Almost half a year later, only a few suspected Islamic State members have been repatriated, even as European governments are increasingly being challenged in court to do so.
The Norwegian government crisis this week appeared to show what can be at stake for governments willing to repatriate the suspects, analysts said.
The unnamed 29-year-old suspect was arrested upon her return but is denying the accusations, according to Norwegian media reports. If prosecutors are unable to prove she had ties to the Islamic State, it could put Solberg’s government at further risk of accusations that she handled the case recklessly, as right-wing critics allege.
“Even people who are usually quite liberal on immigration issues,” said Brynjar Lia, a professor of Middle Eastern studies at the University of Oslo, were opposed to having “Norwegian authorities helping [the suspect] to get back to Norway.”
It appeared unlikely Monday that the repatriation of one woman could set a precedent for the four other female Norwegian suspects who are in Syria — a figure that only includes women whose whereabouts are known.

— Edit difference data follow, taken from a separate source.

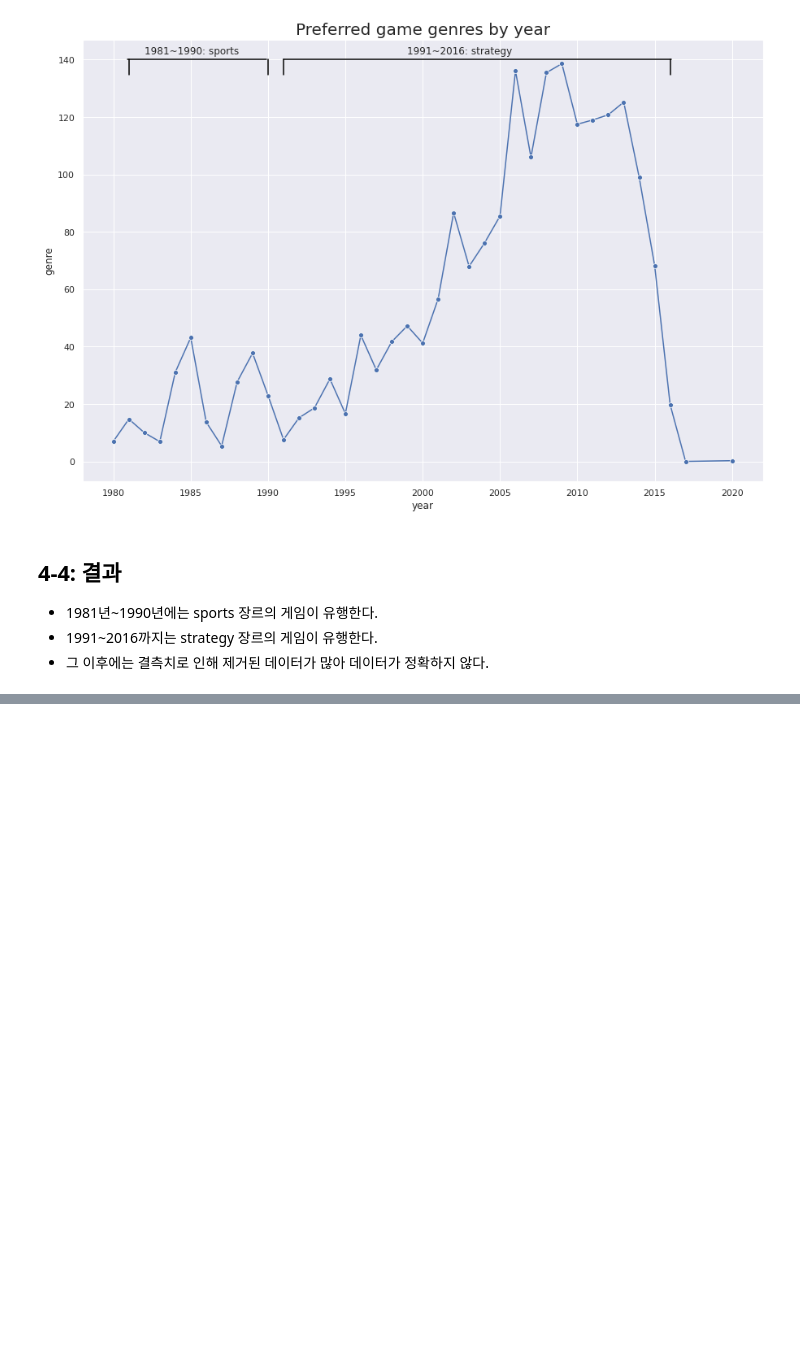
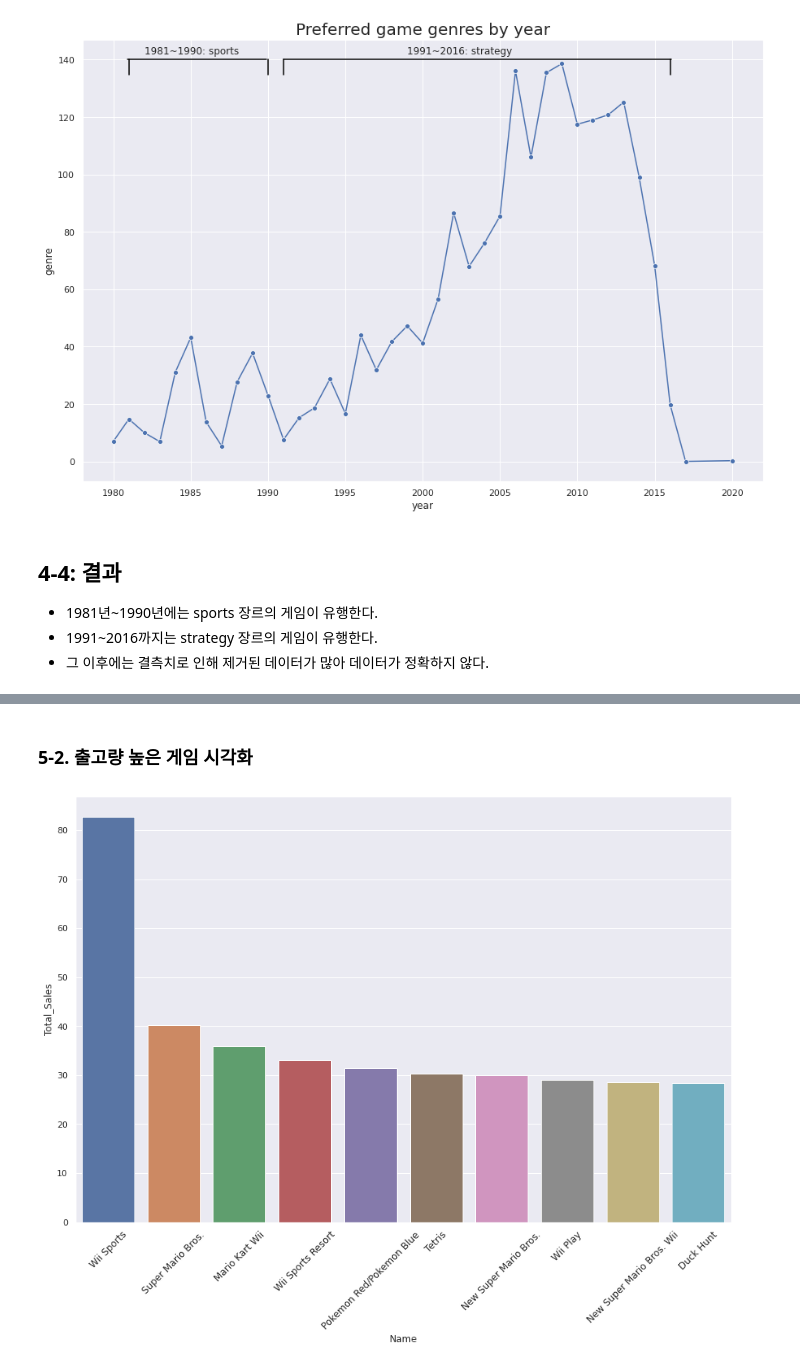
Before and after one commit to woorim99/AIB_12th_project, a Jupyter notebook: Section 1/Section1_AI_12_이우림.ipynb, the cells around one changed output, grey strips where cells are left out. Cells and saved outputs as stored; diff of their text form; code cells hidden in the pictures; blank space fills up the shorter version.

```diff
--- a/Section 1/Section1_AI_12_이우림.ipynb
+++ b/Section 1/Section1_AI_12_이우림.ipynb
@@ -302,0 +307,6 @@ sns.lineplot(x='Year', y='Total_Sales', data=year_genre_max, marker='o');
+# %%
+topten_game = df.sort_values(by='Total_Sales' ,ascending=False)
+topten_game = topten_game.head(10)
+topten_game = topten_game[['Name','Platform','Publisher', 'Year', 'Genre', 'Total_Sales']]
+topten_game = topten_game.reset_index(drop = True)
+topten_game
@@ -302,0 +325,11 @@ sns.lineplot(x='Year', y='Total_Sales', data=year_genre_max, marker='o');
+# %% [markdown]
+### 5-2. 출고량 높은 게임 시각화
+# %%
+plt.figure(figsize=(15, 10))
+g = sns.barplot(data = topten_game, x = "Name", y = "Total_Sales")
+ax = g
+
+plt.xticks(fontsize=12, rotation=45)
+plt.show()
+# %% [output]
+[figure, added]
```
Also changed, not shown: parts of 8 cells of this notebook.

But any effort to approve a more lenient strategy on alleged Islamic State returnees would meet staunch resistance from the Progress Party, said Lars Gule, an associate professor focusing on Islamist extremism at Oslo Metropolitan University.
Before withdrawing its ministers, the right-wing party’s officials had reportedly agreed to repatriate the woman’s children, ages 3 and 5 — one of whom requires urgent medical treatment — but not the woman.
The government said that plan was rendered impossible when authorities realized that they could not separate the children from their mother.
“Our dilemma was hence to bring home a child with his mother, or risk that a sick 5-year-old child might die,” Solberg said Monday.
Critics of the woman’s repatriation have cited concerns over a potential lack of evidence to convict her in a Norwegian court, echoing similar arguments brought forward in other parts of the continent.
Analysts acknowledged that female Islamic State members pose a security risk that is at times wrongly underrated and that proving the guilt of members of foreign militant groups in European courts can be difficult. The Norwegian suspect left the country in 2013 — before a law was passed that makes it illegal to travel to territories controlled by terrorist groups, Lia said.
But analysts said the woman — who allegedly married two Islamic State fighters in Syria — could still be sentenced on other charges. They disagreed with the assertion that European authorities would be overwhelmed with repatriations.
“We are talking about a relatively small number here, a number that Norway has no problem handling,” Gule said.